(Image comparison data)

======

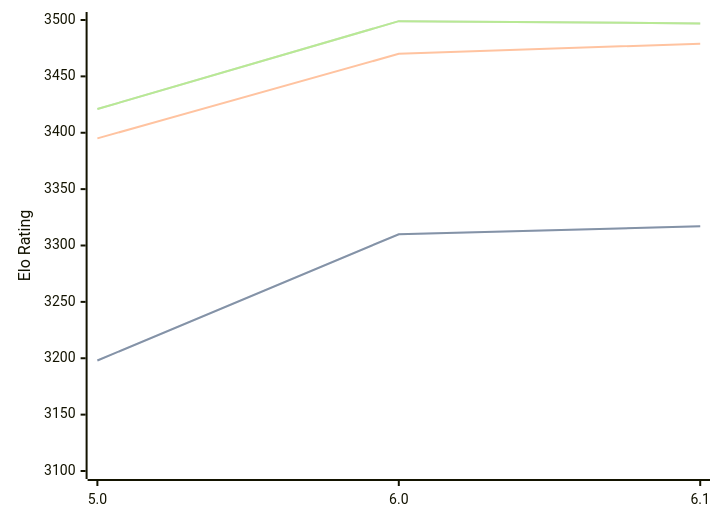
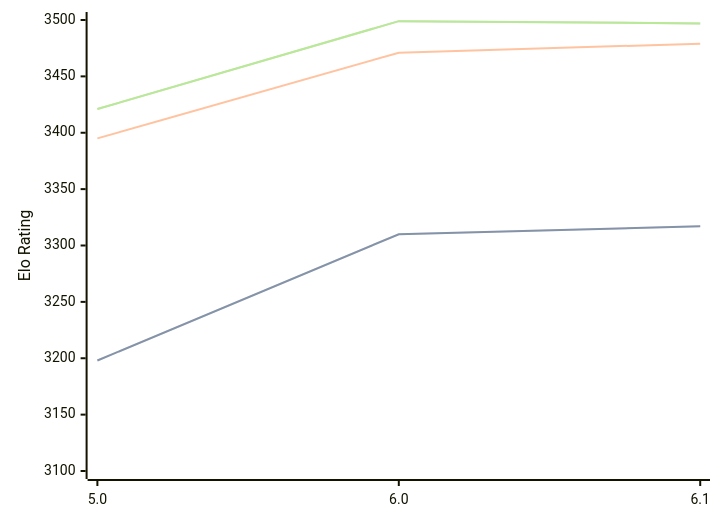
Before and after one commit to computer-chess-index/cci: the diagram in engines/Starzix.md, drawn with Mermaid. The commit also changed other lines of this file, not shown here.

````diff
--- a/engines/Starzix.md
+++ b/engines/Starzix.md
@@ -37,11 +37,11 @@
 ```mermaid
 %%{init: {"theme":"base","themeVariables":{"seriesColors:['#a3a3a3','#222221','#faa371']}}}%%
 xychart-beta
   x-axis ["5.0", "6.0", "6.1"]
   y-axis "Elo Rating" 3100 --> 3500
   line "STC (8.0+0.08s)" [3198, 3310, 3317]
   line "STC (8.0+0.08s)" [3198, 3310, 3317]
-  line "LTC (60.0+0.60s)" [3395, 3470, 3479]
+  line "LTC (60.0+0.60s)" [3395, 3471, 3479]
   line "VLTC (2m24s+1.12s)" [3421, 3499, 3497]
   line "VLTC (2m24s+1.12s)" [3421, 3499, 3497]
 ```
````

======

■ What you have to do
Please retype all the entries word for word, omitting the pictures.

■ Written answer
Before and after one commit to computer-chess-index/cci: the diagram in engines/Starzix.md, drawn with Mermaid. The commit also changed other lines of this file, not shown here.

````diff
--- a/engines/Starzix.md
+++ b/engines/Starzix.md
@@ -37,11 +37,11 @@
 ```mermaid
 %%{init: {"theme":"base","themeVariables":{"seriesColors:['#a3a3a3','#222221','#faa371']}}}%%
 xychart-beta
   x-axis ["5.0", "6.0", "6.1"]
   y-axis "Elo Rating" 3100 --> 3500
   line "STC (8.0+0.08s)" [3198, 3310, 3317]
   line "STC (8.0+0.08s)" [3198, 3310, 3317]
-  line "LTC (60.0+0.60s)" [3395, 3470, 3479]
+  line "LTC (60.0+0.60s)" [3395, 3471, 3479]
   line "VLTC (2m24s+1.12s)" [3421, 3499, 3497]
   line "VLTC (2m24s+1.12s)" [3421, 3499, 3497]
 ```
````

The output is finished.